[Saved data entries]
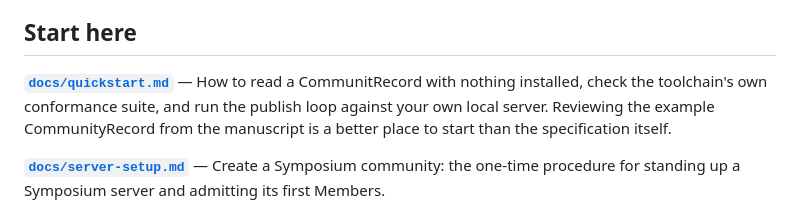
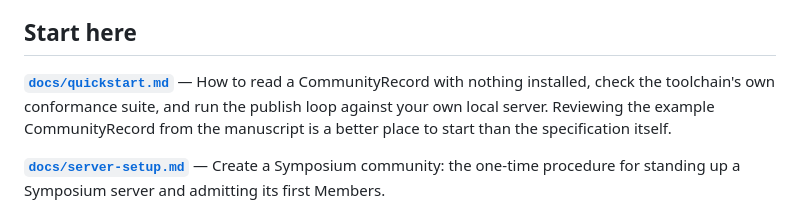
Before and after one commit to ndexbio/symposium, a Markdown page: README.md, the part around the change. Drawn GitHub-style.

Commit message:
Fix two typos: double space in the spec's §2.6 example, CommunitRecord -> CommunityRecord in the README
Co-Authored-By: Claude Sonnet 5 <noreply@anthropic.com>

```diff
--- a/README.md
+++ b/README.md
@@ -10,7 +10,7 @@ What the specification does **not** do is as much the point as what it does. It
 
 ## Start here
 
-**[`docs/quickstart.md`](docs/quickstart.md)** — How to read a CommunitRecord with nothing installed, check the toolchain's own conformance suite, and run the publish loop against your own local server. Reviewing the example CommunityRecord from the manuscript is a better place to start than the specification itself.
+**[`docs/quickstart.md`](docs/quickstart.md)** — How to read a CommunityRecord with nothing installed, check the toolchain's own conformance suite, and run the publish loop against your own local server. Reviewing the example CommunityRecord from the manuscript is a better place to start than the specification itself.
 
 **[`docs/server-setup.md`](docs/server-setup.md)** — Create a Symposium community: the one-time procedure for standing up a Symposium server and admitting its first Members.
 
```
Also changed, not shown: spec/symposium_specification.md (+1 -1 lines).
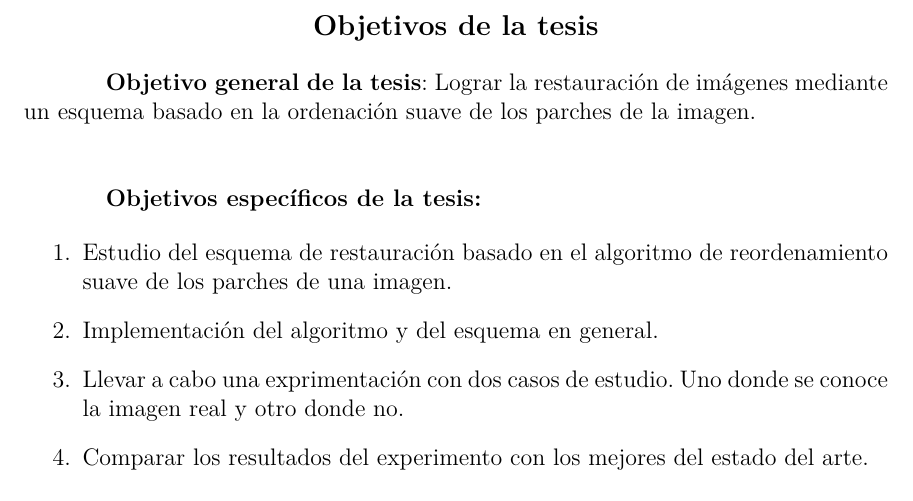
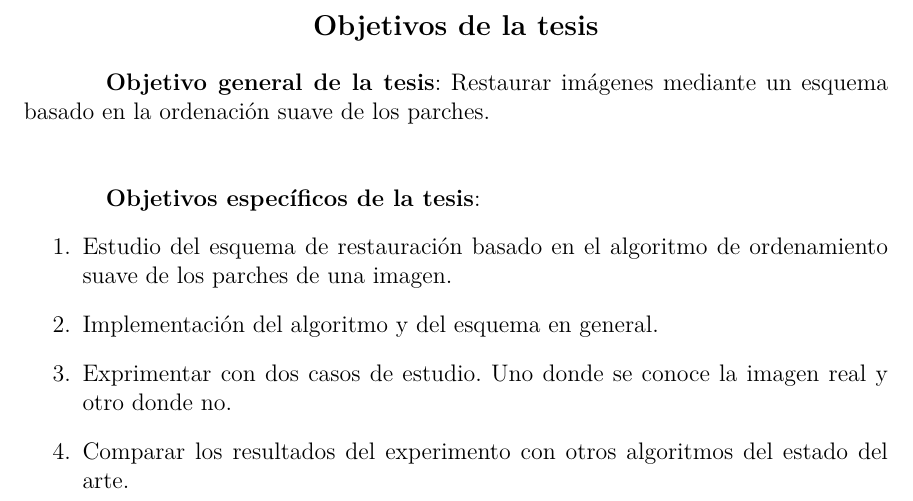
Before and after one commit to danielgpz/thesis, a LaTeX thesis (Thesis.tex, which reads FrontMatter/Abstract.tex): part of page 5 of 37, cut so that both start at the same text. Compiled offline with pdfLaTeX.

Commit message:
[Abstract] Fix grammatical errors and some typos

```diff
--- a/FrontMatter/Abstract.tex
+++ b/FrontMatter/Abstract.tex
@@ -8,17 +8,16 @@
 \end{center}
 \qquad
 
-\qquad \textbf{Objetivo general de la tesis}: Lograr la restauraci\'on de im\'agenes mediante un esquema basado en la ordenaci\'on suave de los parches de la imagen.
+\qquad\textbf{Objetivo general de la tesis}: Restaurar im\'agenes mediante un esquema basado en la ordenaci\'on suave de los parches.
 
 \qquad
 
 \qquad
 
-\qquad \textbf{Objetivos espec\'{\i}ficos de la tesis:}
-
+\qquad\textbf{Objetivos espec\'{\i}ficos de la tesis}:
 \begin{enumerate}
-\item Estudio del esquema de restauraci\'on basado en el algoritmo de reordenamiento suave de los parches de una imagen.
-\item Implementaci\'on del algoritmo y del esquema en general.
-\item Llevar a cabo una exprimentaci\'on con dos casos de estudio. Uno donde se conoce la imagen real y otro donde no.
-\item Comparar los resultados del experimento con los mejores del estado del arte.
+	\item Estudio del esquema de restauraci\'on basado en el algoritmo de ordenamiento suave de los parches de una imagen.
+	\item Implementaci\'on del algoritmo y del esquema en general.
+	\item Exprimentar con dos casos de estudio. Uno donde se conoce la imagen real y otro donde no.
+	\item Comparar los resultados del experimento con otros algoritmos del estado del arte.
 \end{enumerate}
```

## Exercise description
Please restate the entries word for word, with all pictures left out.

## Your solution
Before and after one commit to ndexbio/symposium, a Markdown page: README.md, the part around the change. Drawn GitHub-style.

Commit message:
Fix two typos: double space in the spec's §2.6 example, CommunitRecord -> CommunityRecord in the README
Co-Authored-By: Claude Sonnet 5 <noreply@anthropic.com>

```diff
--- a/README.md
+++ b/README.md
@@ -10,7 +10,7 @@ What the specification does **not** do is as much the point as what it does. It
 
 ## Start here
 
-**[`docs/quickstart.md`](docs/quickstart.md)** — How to read a CommunitRecord with nothing installed, check the toolchain's own conformance suite, and run the publish loop against your own local server. Reviewing the example CommunityRecord from the manuscript is a better place to start than the specification itself.
+**[`docs/quickstart.md`](docs/quickstart.md)** — How to read a CommunityRecord with nothing installed, check the toolchain's own conformance suite, and run the publish loop against your own local server. Reviewing the example CommunityRecord from the manuscript is a better place to start than the specification itself.
 
 **[`docs/server-setup.md`](docs/server-setup.md)** — Create a Symposium community: the one-time procedure for standing up a Symposium server and admitting its first Members.
 
```
Also changed, not shown: spec/symposium_specification.md (+1 -1 lines).
Before and after one commit to danielgpz/thesis, a LaTeX thesis (Thesis.tex, which reads FrontMatter/Abstract.tex): part of page 5 of 37, cut so that both start at the same text. Compiled offline with pdfLaTeX.

Commit message:
[Abstract] Fix grammatical errors and some typos

```diff
--- a/FrontMatter/Abstract.tex
+++ b/FrontMatter/Abstract.tex
@@ -8,17 +8,16 @@
 \end{center}
 \qquad
 
-\qquad \textbf{Objetivo general de la tesis}: Lograr la restauraci\'on de im\'agenes mediante un esquema basado en la ordenaci\'on suave de los parches de la imagen.
+\qquad\textbf{Objetivo general de la tesis}: Restaurar im\'agenes mediante un esquema basado en la ordenaci\'on suave de los parches.
 
 \qquad
 
 \qquad
 
-\qquad \textbf{Objetivos espec\'{\i}ficos de la tesis:}
-
+\qquad\textbf{Objetivos espec\'{\i}ficos de la tesis}:
 \begin{enumerate}
-\item Estudio del esquema de restauraci\'on basado en el algoritmo de reordenamiento suave de los parches de una imagen.
-\item Implementaci\'on del algoritmo y del esquema en general.
-\item Llevar a cabo una exprimentaci\'on con dos casos de estudio. Uno donde se conoce la imagen real y otro donde no.
-\item Comparar los resultados del experimento con los mejores del estado del arte.
+	\item Estudio del esquema de restauraci\'on basado en el algoritmo de ordenamiento suave de los parches de una imagen.
+	\item Implementaci\'on del algoritmo y del esquema en general.
+	\item Exprimentar con dos casos de estudio. Uno donde se conoce la imagen real y otro donde no.
+	\item Comparar los resultados del experimento con otros algoritmos del estado del arte.
 \end{enumerate}
```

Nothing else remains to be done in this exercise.